Acting as a litigation friend also imposes a significant duty to the child. The litigation friend should therefore understand the child’s needs and make decisions that are in the child’s best interests – this includes agreeing any settlement on behalf of the child. That said, any settlement involving a minor child must be approved by the court before it can be binding and this applies whether or not proceedings have started.
As minor child 1975 Act claims are strong claims, a vast number of these claims reach a settlement. We recently represented a minor child who was the First Claimant in a claim against their father’s estate. The Second Claimant was represented by another firm of solicitors, and in conjunction, we achieved a court approved settlement for our respective clients.
Together, the First and Second Claimants in this case were two of the Deceased’s minor children. The Deceased had left his estate solely to his adult siblings and had not made provision for his minor children.
Our client (the First Claimant) was supported financially by the Deceased and had been receiving money each month towards her maintenance. The Deceased played an active part in our client’s life and had accepted his obligations and responsibilities to continue to give this support by entering into a parenting plan. Our client therefore had a very strong claim for her maintenance needs during the likely period of her education up to university age, and for her housing needs.
The parties consequently negotiated a settlement agreement that sufficiently provided for both of the Claimants’ needs and ensured that the First and Second Claimant’s legal costs could be recovered from the Deceased’s estate. The settlement was then approved upon application to the court.
Despite the Claimants having been left nothing in the Deceased’s Will, they obtained a larger share of the estate than the beneficiaries of the Will who were Defendants to the claim.
The court’s discretion
As demonstrated in the case example above, the court has wide discretion in these kinds of claims, and at all stages of the claim as it progresses. They are able to weigh up the financial needs of the person(s) making the application for provision from the estate, against the needs of any existing person named in the Deceased’s Will and can ultimately depart from that Will, even if it is not deemed invalid in any way, if the circumstances deem it necessary.
In the case of Ubbi v Ubbi  EWHC 1396 (Ch), the trial judge stated:

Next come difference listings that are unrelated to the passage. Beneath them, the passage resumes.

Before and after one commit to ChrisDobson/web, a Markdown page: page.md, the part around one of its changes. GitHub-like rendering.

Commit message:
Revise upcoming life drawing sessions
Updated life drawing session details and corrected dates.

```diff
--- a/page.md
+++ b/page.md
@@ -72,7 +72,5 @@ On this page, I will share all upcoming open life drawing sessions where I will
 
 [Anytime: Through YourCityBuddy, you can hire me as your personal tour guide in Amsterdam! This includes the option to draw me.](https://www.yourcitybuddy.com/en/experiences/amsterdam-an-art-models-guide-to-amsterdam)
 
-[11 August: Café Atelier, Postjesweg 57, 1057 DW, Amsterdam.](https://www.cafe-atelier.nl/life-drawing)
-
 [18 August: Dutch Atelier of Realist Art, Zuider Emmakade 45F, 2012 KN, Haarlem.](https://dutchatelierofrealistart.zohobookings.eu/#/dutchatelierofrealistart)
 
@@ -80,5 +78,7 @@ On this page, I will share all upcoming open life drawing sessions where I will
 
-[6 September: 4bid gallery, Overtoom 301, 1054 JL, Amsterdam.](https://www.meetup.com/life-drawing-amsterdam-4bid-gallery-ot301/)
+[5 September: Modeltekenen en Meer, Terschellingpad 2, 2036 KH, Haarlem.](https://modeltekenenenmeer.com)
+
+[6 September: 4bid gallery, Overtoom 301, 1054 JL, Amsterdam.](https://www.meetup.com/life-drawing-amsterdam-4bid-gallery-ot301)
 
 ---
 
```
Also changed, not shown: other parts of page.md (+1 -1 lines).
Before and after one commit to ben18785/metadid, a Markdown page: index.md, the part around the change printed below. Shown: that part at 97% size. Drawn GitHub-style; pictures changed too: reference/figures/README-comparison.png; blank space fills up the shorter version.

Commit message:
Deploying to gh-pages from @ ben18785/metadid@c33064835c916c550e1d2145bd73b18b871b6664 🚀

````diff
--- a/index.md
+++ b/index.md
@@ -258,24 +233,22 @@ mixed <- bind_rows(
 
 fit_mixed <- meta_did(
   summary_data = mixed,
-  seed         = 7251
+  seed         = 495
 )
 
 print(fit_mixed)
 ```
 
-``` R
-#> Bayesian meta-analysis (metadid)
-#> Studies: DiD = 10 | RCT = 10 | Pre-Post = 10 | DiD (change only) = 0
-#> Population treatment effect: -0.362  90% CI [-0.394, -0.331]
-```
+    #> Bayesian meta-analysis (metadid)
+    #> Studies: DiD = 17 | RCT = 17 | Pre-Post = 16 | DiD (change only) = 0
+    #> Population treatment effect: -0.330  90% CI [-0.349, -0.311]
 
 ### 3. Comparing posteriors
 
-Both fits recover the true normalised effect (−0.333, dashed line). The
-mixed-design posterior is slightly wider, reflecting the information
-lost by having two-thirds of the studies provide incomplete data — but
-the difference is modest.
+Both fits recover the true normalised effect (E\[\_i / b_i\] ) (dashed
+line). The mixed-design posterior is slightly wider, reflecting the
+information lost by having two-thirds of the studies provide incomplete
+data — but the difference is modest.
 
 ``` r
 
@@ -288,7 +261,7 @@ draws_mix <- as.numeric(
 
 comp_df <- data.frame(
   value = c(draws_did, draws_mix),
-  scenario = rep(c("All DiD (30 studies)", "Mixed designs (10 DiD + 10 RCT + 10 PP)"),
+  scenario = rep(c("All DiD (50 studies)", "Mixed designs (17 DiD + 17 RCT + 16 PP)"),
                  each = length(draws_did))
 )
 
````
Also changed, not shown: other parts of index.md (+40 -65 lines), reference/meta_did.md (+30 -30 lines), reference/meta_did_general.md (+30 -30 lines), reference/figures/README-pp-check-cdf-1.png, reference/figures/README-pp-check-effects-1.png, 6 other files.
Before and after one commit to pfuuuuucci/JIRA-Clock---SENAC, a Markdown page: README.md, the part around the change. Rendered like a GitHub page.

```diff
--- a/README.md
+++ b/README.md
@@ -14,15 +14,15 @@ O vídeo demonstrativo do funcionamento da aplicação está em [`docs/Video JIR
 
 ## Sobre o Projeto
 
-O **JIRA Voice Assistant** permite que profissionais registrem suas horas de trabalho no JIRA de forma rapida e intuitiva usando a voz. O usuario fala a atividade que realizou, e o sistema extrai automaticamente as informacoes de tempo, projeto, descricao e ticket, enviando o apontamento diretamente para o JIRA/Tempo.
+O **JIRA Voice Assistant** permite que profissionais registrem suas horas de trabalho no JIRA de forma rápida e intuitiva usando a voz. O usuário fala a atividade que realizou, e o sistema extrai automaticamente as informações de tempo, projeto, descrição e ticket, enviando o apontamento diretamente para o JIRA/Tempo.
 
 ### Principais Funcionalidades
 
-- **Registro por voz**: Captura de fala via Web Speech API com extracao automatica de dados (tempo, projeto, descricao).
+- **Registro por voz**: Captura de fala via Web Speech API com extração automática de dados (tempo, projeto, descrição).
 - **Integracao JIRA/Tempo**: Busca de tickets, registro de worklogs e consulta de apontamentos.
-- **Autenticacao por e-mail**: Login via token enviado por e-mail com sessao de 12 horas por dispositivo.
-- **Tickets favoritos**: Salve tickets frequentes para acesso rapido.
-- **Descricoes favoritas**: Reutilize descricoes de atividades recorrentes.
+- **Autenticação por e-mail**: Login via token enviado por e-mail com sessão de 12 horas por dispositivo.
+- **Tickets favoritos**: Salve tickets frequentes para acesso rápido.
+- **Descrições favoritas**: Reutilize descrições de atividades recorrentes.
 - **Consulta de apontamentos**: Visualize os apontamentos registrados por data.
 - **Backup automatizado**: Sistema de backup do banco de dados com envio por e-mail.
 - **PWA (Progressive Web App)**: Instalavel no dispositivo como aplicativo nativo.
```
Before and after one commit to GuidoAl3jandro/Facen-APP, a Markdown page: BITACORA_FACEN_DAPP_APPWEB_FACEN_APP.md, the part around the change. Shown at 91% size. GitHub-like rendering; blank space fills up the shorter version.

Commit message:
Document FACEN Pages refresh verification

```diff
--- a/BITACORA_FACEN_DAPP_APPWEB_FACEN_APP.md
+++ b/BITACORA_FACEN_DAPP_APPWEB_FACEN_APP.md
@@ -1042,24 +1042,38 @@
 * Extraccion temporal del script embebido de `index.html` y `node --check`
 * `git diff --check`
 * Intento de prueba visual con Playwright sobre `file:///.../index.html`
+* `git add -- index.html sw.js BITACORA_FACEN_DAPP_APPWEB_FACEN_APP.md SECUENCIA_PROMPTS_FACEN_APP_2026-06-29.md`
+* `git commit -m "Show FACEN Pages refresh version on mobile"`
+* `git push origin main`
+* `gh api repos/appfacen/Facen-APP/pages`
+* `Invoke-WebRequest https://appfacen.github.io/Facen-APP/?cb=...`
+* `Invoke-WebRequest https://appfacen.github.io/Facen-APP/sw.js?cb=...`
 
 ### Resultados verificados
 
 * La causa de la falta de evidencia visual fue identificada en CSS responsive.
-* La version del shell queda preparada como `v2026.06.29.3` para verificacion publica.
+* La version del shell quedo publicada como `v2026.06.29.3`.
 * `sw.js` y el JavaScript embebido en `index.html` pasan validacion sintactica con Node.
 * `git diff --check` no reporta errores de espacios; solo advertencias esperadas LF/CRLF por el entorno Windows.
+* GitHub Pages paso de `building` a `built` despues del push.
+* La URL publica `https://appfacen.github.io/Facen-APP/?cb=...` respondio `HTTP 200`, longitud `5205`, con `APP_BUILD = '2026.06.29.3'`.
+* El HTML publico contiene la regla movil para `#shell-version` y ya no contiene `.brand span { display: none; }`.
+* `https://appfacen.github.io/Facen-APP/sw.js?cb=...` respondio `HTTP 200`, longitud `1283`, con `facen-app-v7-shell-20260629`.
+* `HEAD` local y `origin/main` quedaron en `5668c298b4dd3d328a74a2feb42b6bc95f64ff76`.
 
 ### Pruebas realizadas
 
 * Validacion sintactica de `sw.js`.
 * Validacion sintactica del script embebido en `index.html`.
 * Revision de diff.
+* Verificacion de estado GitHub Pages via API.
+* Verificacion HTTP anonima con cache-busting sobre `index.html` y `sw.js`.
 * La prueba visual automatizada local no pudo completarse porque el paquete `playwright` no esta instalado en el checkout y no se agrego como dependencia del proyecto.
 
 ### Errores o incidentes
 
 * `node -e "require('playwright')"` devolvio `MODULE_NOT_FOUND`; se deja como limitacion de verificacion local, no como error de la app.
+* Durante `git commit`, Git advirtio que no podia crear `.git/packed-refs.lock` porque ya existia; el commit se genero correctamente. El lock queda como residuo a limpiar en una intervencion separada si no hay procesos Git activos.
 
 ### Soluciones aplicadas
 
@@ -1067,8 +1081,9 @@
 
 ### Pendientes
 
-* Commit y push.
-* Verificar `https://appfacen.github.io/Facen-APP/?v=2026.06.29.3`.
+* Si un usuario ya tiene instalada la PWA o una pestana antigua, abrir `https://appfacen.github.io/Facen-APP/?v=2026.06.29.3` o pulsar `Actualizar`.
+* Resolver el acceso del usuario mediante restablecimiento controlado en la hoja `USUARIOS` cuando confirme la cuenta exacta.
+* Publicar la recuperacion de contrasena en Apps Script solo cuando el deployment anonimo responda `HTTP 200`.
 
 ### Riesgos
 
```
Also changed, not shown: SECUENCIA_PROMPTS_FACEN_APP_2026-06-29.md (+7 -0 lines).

“Each case will be determined on its own facts. However, the fact that a claim is brought by an infant child is a vital part of the factual matrix. Unless the child has independent means he or she is reliant on financial, physical and emotional support from others. In the vast majority of cases that will be provided by his or her parents either voluntarily as part of their parental role or by the imposition of an order by the court for financial support and/or child arrangements”.
If you suspect that your child or children may have grounds to bring a minor child 1975 Act claim, you should seek legal advice as quickly as possible because there is a time limit of 6 months from the date of grant of probate to bring a claim.
Specialist probate solicitors
Clarke Willmott has a specialist team of contested probate solicitors who can advise you on all types of estate claims. We have extensive experience in acting for executors, trustees, beneficiaries, and parties bringing or defending claims against an estate.
If you have any questions or would like to discuss how to contest a Will, please get in touch.
This article was written by Ellie Bond – Litigation Paralegal at Clarke Willmott